*Description of the task*
Find the word "Embed" in the listing; pull out each line holding it.

*Data to use*
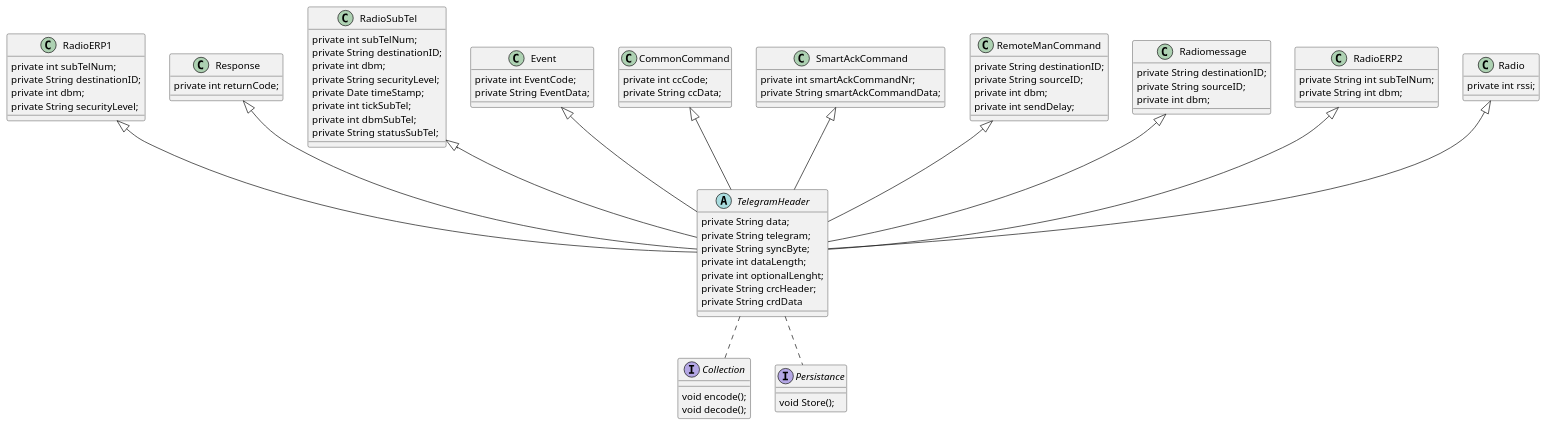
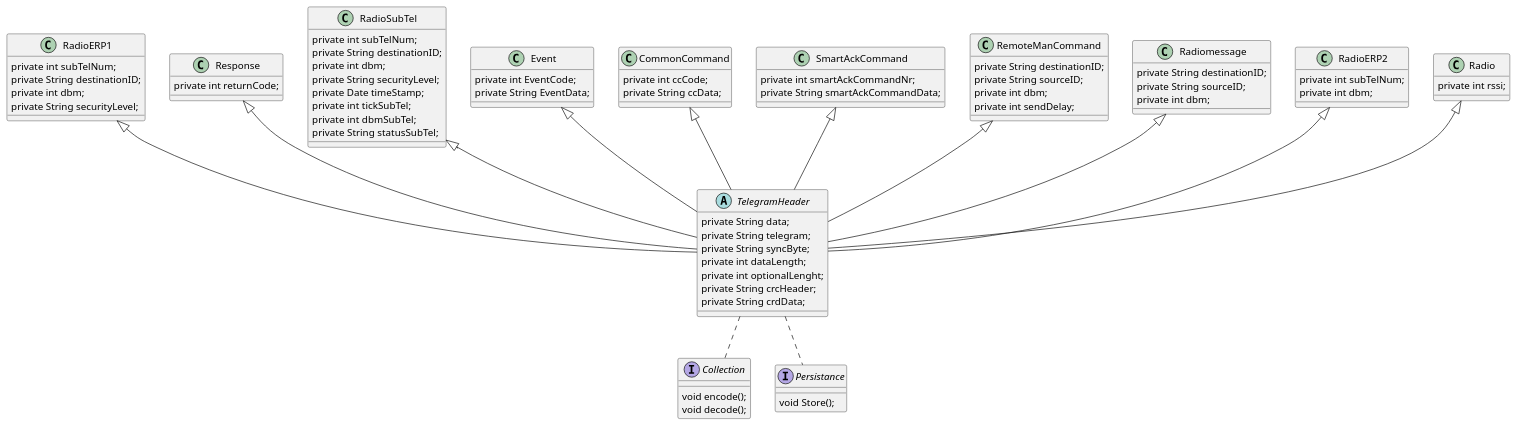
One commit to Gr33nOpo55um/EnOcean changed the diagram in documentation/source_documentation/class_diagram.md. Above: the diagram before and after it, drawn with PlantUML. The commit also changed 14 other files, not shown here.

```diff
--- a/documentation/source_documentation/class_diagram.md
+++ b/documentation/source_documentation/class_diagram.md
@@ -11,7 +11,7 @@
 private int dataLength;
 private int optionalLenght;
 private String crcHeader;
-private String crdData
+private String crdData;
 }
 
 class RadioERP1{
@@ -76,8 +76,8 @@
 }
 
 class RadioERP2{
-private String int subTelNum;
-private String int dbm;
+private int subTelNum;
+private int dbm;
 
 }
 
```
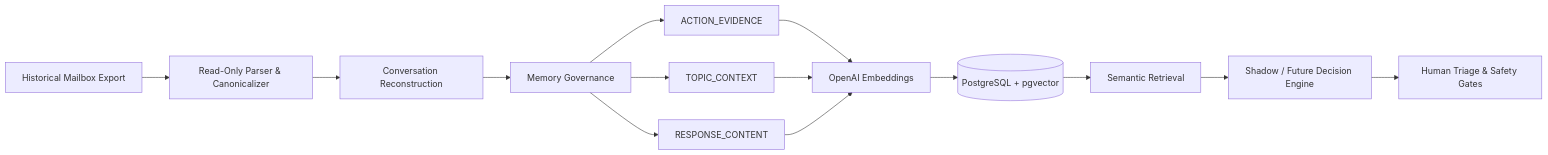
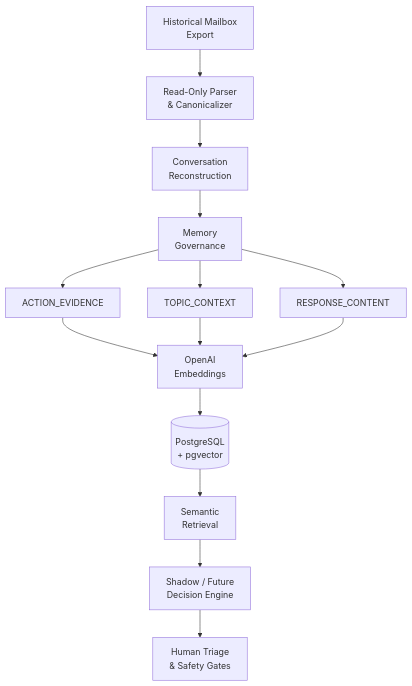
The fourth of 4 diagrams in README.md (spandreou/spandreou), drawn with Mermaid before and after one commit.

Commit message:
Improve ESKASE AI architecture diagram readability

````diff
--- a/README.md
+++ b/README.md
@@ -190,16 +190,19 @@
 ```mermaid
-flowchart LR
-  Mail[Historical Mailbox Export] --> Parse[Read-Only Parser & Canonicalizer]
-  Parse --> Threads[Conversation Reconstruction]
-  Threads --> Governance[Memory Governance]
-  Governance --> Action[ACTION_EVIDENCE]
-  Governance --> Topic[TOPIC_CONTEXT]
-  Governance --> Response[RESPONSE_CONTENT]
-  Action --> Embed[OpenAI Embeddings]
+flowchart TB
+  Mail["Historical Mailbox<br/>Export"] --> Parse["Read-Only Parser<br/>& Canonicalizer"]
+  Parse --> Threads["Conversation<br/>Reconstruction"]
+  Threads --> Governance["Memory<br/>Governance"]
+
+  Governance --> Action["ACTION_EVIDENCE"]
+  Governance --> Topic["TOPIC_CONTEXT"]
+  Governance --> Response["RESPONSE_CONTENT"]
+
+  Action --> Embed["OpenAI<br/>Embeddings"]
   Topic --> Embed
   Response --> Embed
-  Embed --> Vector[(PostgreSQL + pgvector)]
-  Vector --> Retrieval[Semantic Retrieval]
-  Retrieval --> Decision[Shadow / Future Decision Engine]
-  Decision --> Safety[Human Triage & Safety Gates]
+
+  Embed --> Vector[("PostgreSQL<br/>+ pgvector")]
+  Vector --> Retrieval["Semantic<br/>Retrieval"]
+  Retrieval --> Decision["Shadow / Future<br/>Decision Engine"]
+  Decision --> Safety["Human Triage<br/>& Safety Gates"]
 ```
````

*Written solution*
-  Action --> Embed[OpenAI Embeddings]
+  Action --> Embed["OpenAI<br/>Embeddings"]
   Topic --> Embed
   Response --> Embed
-  Embed --> Vector[(PostgreSQL + pgvector)]
+  Embed --> Vector[("PostgreSQL<br/>+ pgvector")]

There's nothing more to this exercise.